It works like this. You need to choose between one of three plans priced between $39.95 to $599.95 per month which basically decides how much space you can use on their server for your 3D models. You upload your 3D models in COLLADA format and then embed links to them in your web site. Your visitors can then navigate around with the mouse and get a full fledged rendered image. The visitor does not need to install any ActiveX control or something equally scary.
The system is broken down into two parts – the rendering happens on the server while the navigation happens in the browser (client). No 3D data is transferred across the internet. So your models can be as large as you want. Only the user’s camera position is sent across optionally along with other information. The server receives this information, renders the scene and sends back a JPEG image to the client. You can also include an initial rendered view in your models so that the user will instantly see a rendered scene when he first loads the page. Chris tells me that you can even choose which software on the server will render your 3D model.
This technology can be used in a number of places. A while ago I was browsing Dell’s web site to shop for a netbook and realized that I had to make do with static images. The 3D view was simply a continuous rotation of images taken from different angles. I couldn’t take a closer look at the keys or track pad. If Dell had this kind of a technology in place, I would be able to inspect the model more closely. Same goes for just about any other product. Architects could collaborate with clients siting half way across the world in real time. Don’t like the color of your house? The architect could change the color then and there and there and let you walk through. Need more light? No problem. The possibilities are endless.

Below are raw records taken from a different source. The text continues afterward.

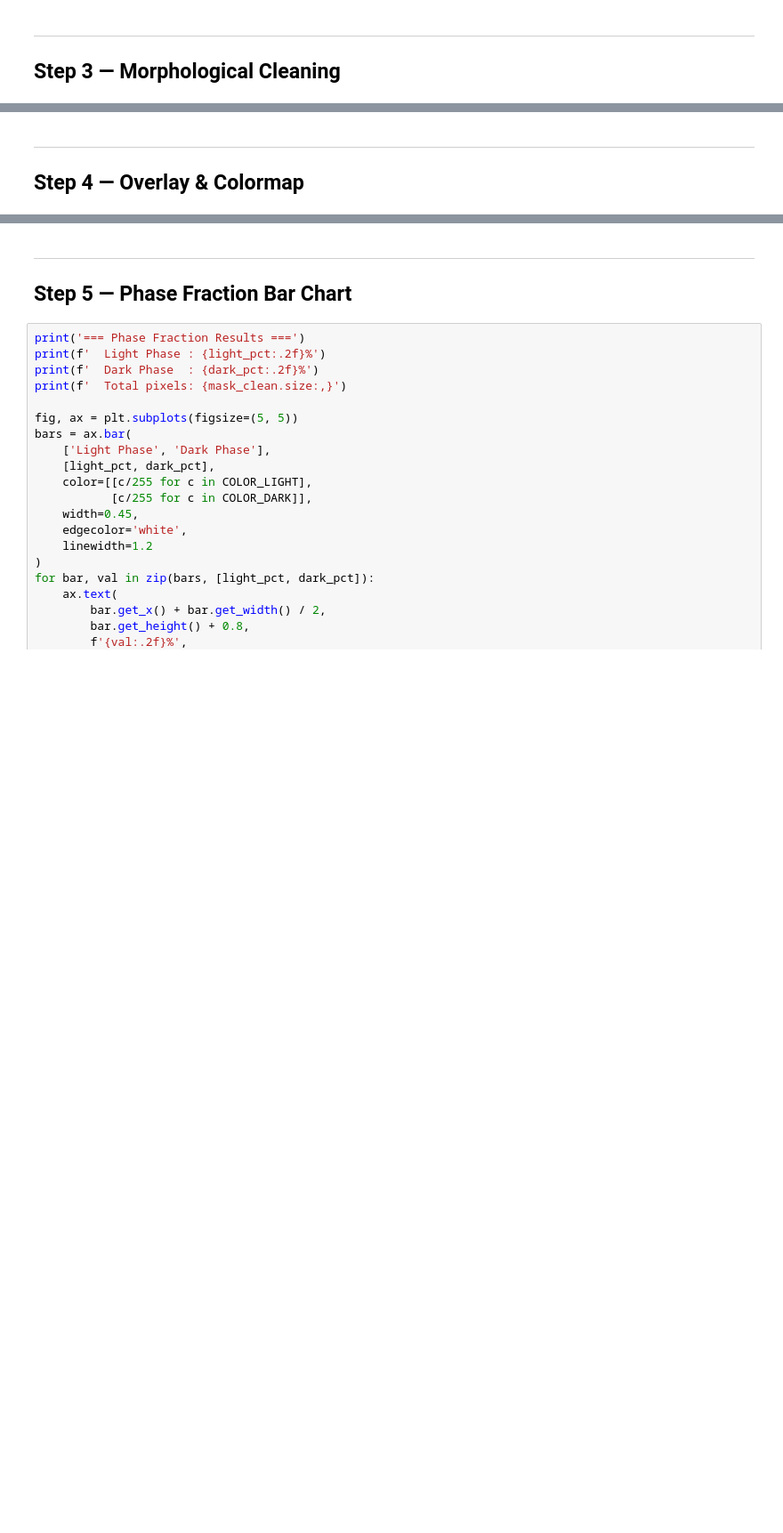
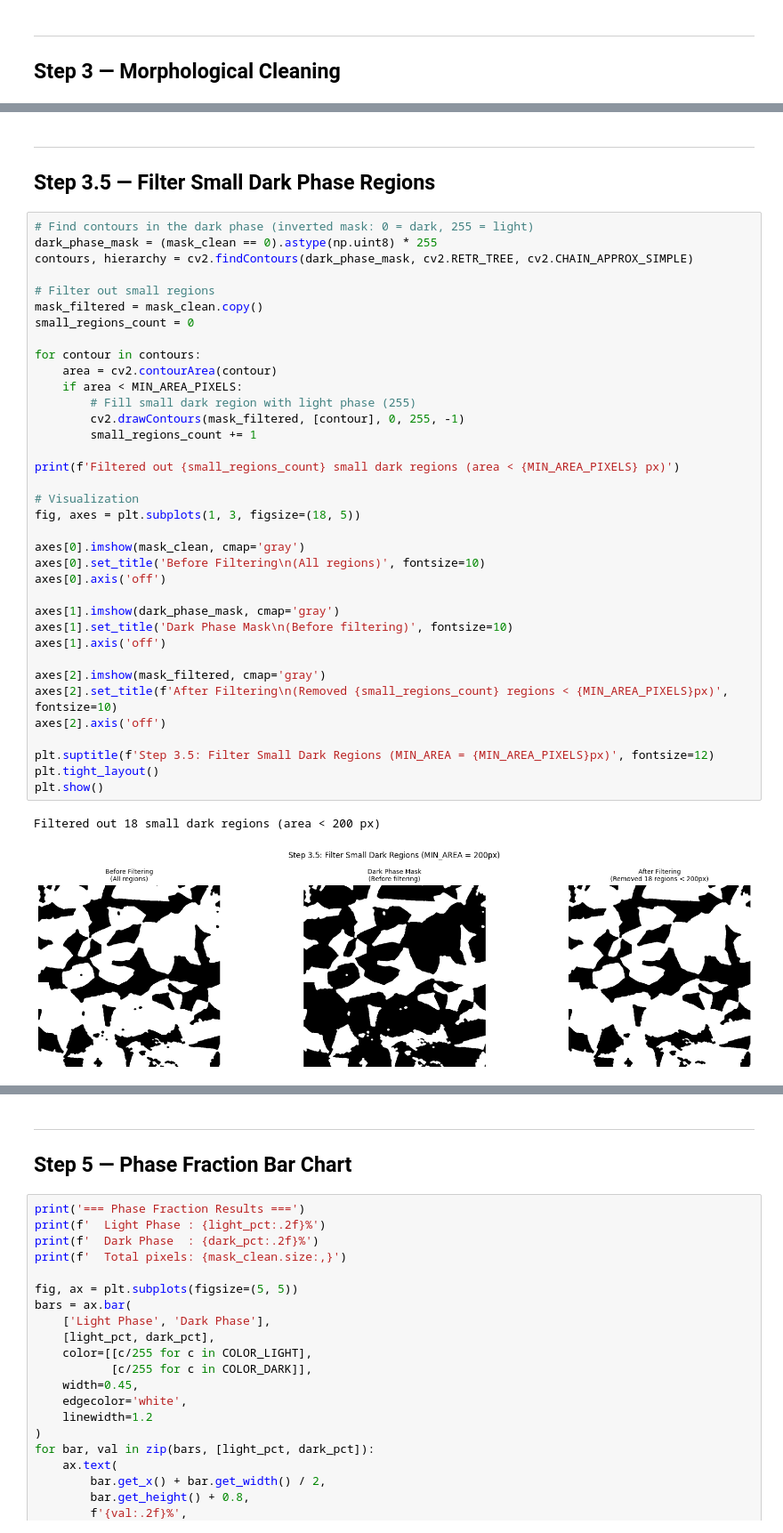
Before and after one commit to JayKuluky/IM2PROP, a Jupyter notebook: phase_mapping_final.ipynb, the cells around one changed output, grey strips where cells are left out. Shown at 89% size. Cells and saved outputs as stored; diff of their text form; blank space fills up the shorter version.

```diff
--- a/phase_mapping_final.ipynb
+++ b/phase_mapping_final.ipynb
@@ -163,6 +166,45 @@ plt.show()
-# %% [markdown]
----
-## Step 4 — Overlay & Colormap
+# %% [markdown]
+---
+## Step 3.5 — Filter Small Dark Phase Regions
+# %%
+# Find contours in the dark phase (inverted mask: 0 = dark, 255 = light)
+dark_phase_mask = (mask_clean == 0).astype(np.uint8) * 255
+contours, hierarchy = cv2.findContours(dark_phase_mask, cv2.RETR_TREE, cv2.CHAIN_APPROX_SIMPLE)
+
+# Filter out small regions
+mask_filtered = mask_clean.copy()
+small_regions_count = 0
+
+for contour in contours:
+    area = cv2.contourArea(contour)
+    if area < MIN_AREA_PIXELS:
+        # Fill small dark region with light phase (255)
+        cv2.drawContours(mask_filtered, [contour], 0, 255, -1)
+        small_regions_count += 1
+
+print(f'Filtered out {small_regions_count} small dark regions (area < {MIN_AREA_PIXELS} px)')
+
+# Visualization
+fig, axes = plt.subplots(1, 3, figsize=(18, 5))
+
+axes[0].imshow(mask_clean, cmap='gray')
+axes[0].set_title('Before Filtering\n(All regions)', fontsize=10)
+axes[0].axis('off')
+
+axes[1].imshow(dark_phase_mask, cmap='gray')
+axes[1].set_title('Dark Phase Mask\n(Before filtering)', fontsize=10)
+axes[1].axis('off')
+
+axes[2].imshow(mask_filtered, cmap='gray')
+axes[2].set_title(f'After Filtering\n(Removed {small_regions_count} regions < {MIN_AREA_PIXELS}px)', fontsize=10)
+axes[2].axis('off')
+
+plt.suptitle(f'Step 3.5: Filter Small Dark Regions (MIN_AREA = {MIN_AREA_PIXELS}px)', fontsize=12)
+plt.tight_layout()
+plt.show()
+# %% [output]
+Filtered out 18 small dark regions (area < 200 px)
+[figure, added]
 # %%
 # Build pure colormap (no original image)
 colormap = np.where(
```
Also changed, not shown: parts of 7 cells of this notebook.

Now here is the interesting part. Aftercad has applied for a US patent on this technology and it has been accepted. They are now busy filing patents in other countries. Chris told me, “It’s a good thing that we filed that patent. At some point in the future Autodesk and other companies will probably need to have some kind of a technology licensing arrangement with us. But I will not worry about that now.”
But coming back to the ODA announcement, it is heartening to see the ODA morph itself into a organization that enables its members to do far more than just read and write DWG and DXF files. The other day, Arnold told me, “Earlier we used to be an organization that reversed engineered the DWG format. And that was it. Now DWG is just one of the things that we do. The focus has shifted to developing components that our members can use to develop robust solutions. We also partner with other component developers to make it easy for our members to deploy their technologies“. I look forward to meeting Arnold in person at COFES 2010 and learn more about his plans for the ODA.